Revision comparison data

--*--

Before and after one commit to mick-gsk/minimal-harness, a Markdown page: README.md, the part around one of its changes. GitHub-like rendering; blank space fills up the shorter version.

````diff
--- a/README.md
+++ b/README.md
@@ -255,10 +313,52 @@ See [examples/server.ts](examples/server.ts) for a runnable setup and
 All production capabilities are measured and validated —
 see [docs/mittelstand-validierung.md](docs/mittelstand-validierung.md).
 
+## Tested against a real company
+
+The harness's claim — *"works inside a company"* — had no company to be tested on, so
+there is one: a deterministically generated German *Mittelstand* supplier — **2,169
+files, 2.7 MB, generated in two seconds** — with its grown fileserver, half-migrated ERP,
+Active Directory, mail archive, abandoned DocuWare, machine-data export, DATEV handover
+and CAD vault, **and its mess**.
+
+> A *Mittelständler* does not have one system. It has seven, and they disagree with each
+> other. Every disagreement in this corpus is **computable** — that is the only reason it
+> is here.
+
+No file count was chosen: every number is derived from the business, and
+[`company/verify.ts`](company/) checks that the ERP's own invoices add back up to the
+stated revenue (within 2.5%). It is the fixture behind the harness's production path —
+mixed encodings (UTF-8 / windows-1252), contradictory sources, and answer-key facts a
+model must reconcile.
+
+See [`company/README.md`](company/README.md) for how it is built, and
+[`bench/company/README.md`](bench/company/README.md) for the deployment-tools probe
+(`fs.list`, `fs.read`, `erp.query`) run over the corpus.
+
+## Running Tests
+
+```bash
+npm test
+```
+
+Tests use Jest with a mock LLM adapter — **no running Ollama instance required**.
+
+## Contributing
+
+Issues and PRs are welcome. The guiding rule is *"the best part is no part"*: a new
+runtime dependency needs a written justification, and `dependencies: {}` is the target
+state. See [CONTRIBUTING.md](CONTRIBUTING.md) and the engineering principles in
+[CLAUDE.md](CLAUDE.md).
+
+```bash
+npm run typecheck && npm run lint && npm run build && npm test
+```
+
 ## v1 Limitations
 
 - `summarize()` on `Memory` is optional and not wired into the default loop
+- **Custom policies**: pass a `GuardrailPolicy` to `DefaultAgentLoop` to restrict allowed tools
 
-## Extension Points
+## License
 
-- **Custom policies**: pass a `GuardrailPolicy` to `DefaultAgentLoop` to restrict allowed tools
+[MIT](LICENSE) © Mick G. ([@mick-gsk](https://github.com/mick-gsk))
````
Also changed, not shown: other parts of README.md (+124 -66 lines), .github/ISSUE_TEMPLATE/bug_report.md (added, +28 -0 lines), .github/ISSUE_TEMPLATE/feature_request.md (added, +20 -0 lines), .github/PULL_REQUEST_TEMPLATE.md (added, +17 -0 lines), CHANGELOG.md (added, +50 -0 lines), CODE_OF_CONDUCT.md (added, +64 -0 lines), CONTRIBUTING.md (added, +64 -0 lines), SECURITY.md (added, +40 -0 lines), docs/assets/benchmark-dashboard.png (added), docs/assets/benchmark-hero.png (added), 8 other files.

--*--

TASK PROMPT
Repeat the entries exactly, all of them.

ANSWER BOX
Before and after one commit to mick-gsk/minimal-harness, a Markdown page: README.md, the part around one of its changes. GitHub-like rendering; blank space fills up the shorter version.

````diff
--- a/README.md
+++ b/README.md
@@ -255,10 +313,52 @@ See [examples/server.ts](examples/server.ts) for a runnable setup and
 All production capabilities are measured and validated —
 see [docs/mittelstand-validierung.md](docs/mittelstand-validierung.md).
 
+## Tested against a real company
+
+The harness's claim — *"works inside a company"* — had no company to be tested on, so
+there is one: a deterministically generated German *Mittelstand* supplier — **2,169
+files, 2.7 MB, generated in two seconds** — with its grown fileserver, half-migrated ERP,
+Active Directory, mail archive, abandoned DocuWare, machine-data export, DATEV handover
+and CAD vault, **and its mess**.
+
+> A *Mittelständler* does not have one system. It has seven, and they disagree with each
+> other. Every disagreement in this corpus is **computable** — that is the only reason it
+> is here.
+
+No file count was chosen: every number is derived from the business, and
+[`company/verify.ts`](company/) checks that the ERP's own invoices add back up to the
+stated revenue (within 2.5%). It is the fixture behind the harness's production path —
+mixed encodings (UTF-8 / windows-1252), contradictory sources, and answer-key facts a
+model must reconcile.
+
+See [`company/README.md`](company/README.md) for how it is built, and
+[`bench/company/README.md`](bench/company/README.md) for the deployment-tools probe
+(`fs.list`, `fs.read`, `erp.query`) run over the corpus.
+
+## Running Tests
+
+```bash
+npm test
+```
+
+Tests use Jest with a mock LLM adapter — **no running Ollama instance required**.
+
+## Contributing
+
+Issues and PRs are welcome. The guiding rule is *"the best part is no part"*: a new
+runtime dependency needs a written justification, and `dependencies: {}` is the target
+state. See [CONTRIBUTING.md](CONTRIBUTING.md) and the engineering principles in
+[CLAUDE.md](CLAUDE.md).
+
+```bash
+npm run typecheck && npm run lint && npm run build && npm test
+```
+
 ## v1 Limitations
 
 - `summarize()` on `Memory` is optional and not wired into the default loop
+- **Custom policies**: pass a `GuardrailPolicy` to `DefaultAgentLoop` to restrict allowed tools
 
-## Extension Points
+## License
 
-- **Custom policies**: pass a `GuardrailPolicy` to `DefaultAgentLoop` to restrict allowed tools
+[MIT](LICENSE) © Mick G. ([@mick-gsk](https://github.com/mick-gsk))
````
Also changed, not shown: other parts of README.md (+124 -66 lines), .github/ISSUE_TEMPLATE/bug_report.md (added, +28 -0 lines), .github/ISSUE_TEMPLATE/feature_request.md (added, +20 -0 lines), .github/PULL_REQUEST_TEMPLATE.md (added, +17 -0 lines), CHANGELOG.md (added, +50 -0 lines), CODE_OF_CONDUCT.md (added, +64 -0 lines), CONTRIBUTING.md (added, +64 -0 lines), SECURITY.md (added, +40 -0 lines), docs/assets/benchmark-dashboard.png (added), docs/assets/benchmark-hero.png (added), 8 other files.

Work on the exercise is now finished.